Even if you're being careful and following all of the safety precautions, accidents still happen. The first thing to do if someone gets hurt, a substance spills or something breaks is to notify your instructor immediately, no matter how minor the accident or spill may seem. She will best know how to clean up a spill or care for an injury, so it's safer to get instructions first rather than trying to do it yourself.
On that note, it's never safe to pick up broken glass with your hands. Again, if you're unsure how to best clean up broken equipment, ask your lab instructor and she can help you.
Even though your instructor is the first step in dealing with an accident or spill, you should always make sure you know where the emergency stations are located within the lab. Each lab will have an emergency shower and eyewash station, as well as a fire extinguisher. Knowing where these are located can save precious time if you end up needing to use them.
A clean lab station is a happy lab station. Keeping your work area clean will reduce accidents and will also make it easier to clean up when you're done with your activities. Cleaning and putting away your lab equipment allows others to use it later.

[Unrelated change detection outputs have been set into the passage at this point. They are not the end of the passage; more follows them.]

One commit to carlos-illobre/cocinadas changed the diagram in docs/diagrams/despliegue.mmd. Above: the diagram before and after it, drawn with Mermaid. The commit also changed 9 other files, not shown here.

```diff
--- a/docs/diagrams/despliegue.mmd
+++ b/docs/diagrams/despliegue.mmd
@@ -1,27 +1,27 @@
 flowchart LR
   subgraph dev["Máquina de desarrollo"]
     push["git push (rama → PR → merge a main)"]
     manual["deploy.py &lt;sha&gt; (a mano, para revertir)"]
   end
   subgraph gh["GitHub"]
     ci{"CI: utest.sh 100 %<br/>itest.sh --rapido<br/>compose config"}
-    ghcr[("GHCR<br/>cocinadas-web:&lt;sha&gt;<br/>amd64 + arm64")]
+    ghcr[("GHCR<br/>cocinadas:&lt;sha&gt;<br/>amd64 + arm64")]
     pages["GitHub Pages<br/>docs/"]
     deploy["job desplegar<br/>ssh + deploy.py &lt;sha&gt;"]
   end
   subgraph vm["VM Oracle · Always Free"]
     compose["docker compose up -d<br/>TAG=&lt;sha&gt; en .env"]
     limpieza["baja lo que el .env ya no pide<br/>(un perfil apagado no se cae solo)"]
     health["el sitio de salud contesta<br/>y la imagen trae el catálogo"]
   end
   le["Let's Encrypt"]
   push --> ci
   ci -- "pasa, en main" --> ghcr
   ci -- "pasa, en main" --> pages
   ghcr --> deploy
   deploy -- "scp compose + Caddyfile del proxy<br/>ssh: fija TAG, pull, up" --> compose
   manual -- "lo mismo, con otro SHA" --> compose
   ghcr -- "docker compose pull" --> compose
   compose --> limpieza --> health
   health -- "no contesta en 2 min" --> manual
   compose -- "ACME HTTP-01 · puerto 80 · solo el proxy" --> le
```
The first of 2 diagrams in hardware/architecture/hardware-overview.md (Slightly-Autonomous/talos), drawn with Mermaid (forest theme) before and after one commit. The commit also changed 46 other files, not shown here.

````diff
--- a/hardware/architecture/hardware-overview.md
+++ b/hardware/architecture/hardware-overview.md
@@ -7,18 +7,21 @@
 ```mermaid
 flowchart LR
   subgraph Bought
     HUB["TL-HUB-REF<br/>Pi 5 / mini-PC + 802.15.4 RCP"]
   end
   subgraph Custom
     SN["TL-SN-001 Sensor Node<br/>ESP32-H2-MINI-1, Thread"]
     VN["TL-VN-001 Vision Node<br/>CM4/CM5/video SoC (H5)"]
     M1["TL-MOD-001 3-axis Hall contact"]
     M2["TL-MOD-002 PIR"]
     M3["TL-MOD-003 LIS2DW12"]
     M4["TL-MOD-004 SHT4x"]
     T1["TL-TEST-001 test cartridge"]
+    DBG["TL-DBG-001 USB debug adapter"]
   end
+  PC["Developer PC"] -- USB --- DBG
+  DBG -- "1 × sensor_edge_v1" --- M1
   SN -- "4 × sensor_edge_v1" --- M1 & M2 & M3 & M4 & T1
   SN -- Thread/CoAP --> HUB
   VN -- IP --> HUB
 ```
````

One thing to keep in mind is that each lab substance has specific disposal instructions. Not everything can be put in the trash or poured down the sink, so check with your lab instructor if you're unsure of how to properly dispose of your materials.
As you have probably noticed, lab safety involves a lot of common sense. In addition to the previously mentioned lab safety rules, there are a few others worth mentioning. It may seem silly to bring them up, but too often these cause serious accidents or injuries, so we like to cover them just in case.

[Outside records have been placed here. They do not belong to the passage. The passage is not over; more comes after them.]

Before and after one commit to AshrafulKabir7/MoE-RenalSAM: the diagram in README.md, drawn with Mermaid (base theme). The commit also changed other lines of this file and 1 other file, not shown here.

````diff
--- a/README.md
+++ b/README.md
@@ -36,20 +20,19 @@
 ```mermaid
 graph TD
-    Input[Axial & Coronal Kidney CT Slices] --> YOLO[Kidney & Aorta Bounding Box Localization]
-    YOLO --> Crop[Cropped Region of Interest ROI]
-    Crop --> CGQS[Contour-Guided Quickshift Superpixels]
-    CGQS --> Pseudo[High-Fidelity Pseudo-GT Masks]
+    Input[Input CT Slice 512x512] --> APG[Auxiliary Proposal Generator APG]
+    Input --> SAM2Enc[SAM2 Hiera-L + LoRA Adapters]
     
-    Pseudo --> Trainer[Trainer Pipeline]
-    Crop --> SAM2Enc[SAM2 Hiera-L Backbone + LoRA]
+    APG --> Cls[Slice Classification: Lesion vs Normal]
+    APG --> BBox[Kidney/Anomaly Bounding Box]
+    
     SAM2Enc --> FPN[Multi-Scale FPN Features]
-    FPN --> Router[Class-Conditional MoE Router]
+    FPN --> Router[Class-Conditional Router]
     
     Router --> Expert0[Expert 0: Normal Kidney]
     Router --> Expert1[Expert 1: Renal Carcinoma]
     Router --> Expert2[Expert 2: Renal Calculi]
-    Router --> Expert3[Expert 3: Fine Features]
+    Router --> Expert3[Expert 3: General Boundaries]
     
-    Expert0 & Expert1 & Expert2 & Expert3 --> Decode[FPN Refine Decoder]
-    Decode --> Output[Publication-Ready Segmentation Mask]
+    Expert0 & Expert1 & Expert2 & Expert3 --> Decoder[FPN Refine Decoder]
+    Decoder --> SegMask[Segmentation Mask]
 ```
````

Lab work is fun, but having a good time in lab isn't the same as goofing off. Horseplay has no place in the lab, as you could easily knock something over, causing an accident.
Often, we heat materials in the lab, and just like you wouldn't walk away from food cooking on a stove, you should never leave heating lab materials unattended. Make sure you stay with your materials and watch them carefully. Again, just like you shouldn't touch chemicals or materials, you shouldn't touch hot plates or open flames, even when wearing protective equipment.
Lab time is one of the best parts of biology. Working hands-on and applying what you've learned in class can be exciting. But in order for it to remain enjoyable for everyone, it's important to practice lab safety. Most of this involves common sense rules, like not tasting or smelling materials, wearing appropriate clothing and not horsing around. But it's also good to know what to do in case of a spill or accident and to keep your workstation clean and organized. Following basic lab safety rules allows everyone to enjoy lab activities and will keep the lab safe and available for future activities and students.
After reviewing this lesson, you'll have the ability to:
To unlock this lesson you must be a Study.com Member.
Create your account
Already a member? Log InBack
Did you know… We have over 160 college courses that prepare you to earn credit by exam that is accepted by over 1,500 colleges and universities. You can test out of the first two years of college and save thousands off your degree. Anyone can earn credit-by-exam regardless of age or education level.
To learn more, visit our Earning Credit Page
Not sure what college you want to attend yet? Study.com has thousands of articles about every imaginable degree, area of study and career path that can help you find the school that's right for you.
Back To CourseFundamental Biology
36 chapters | 334 lessons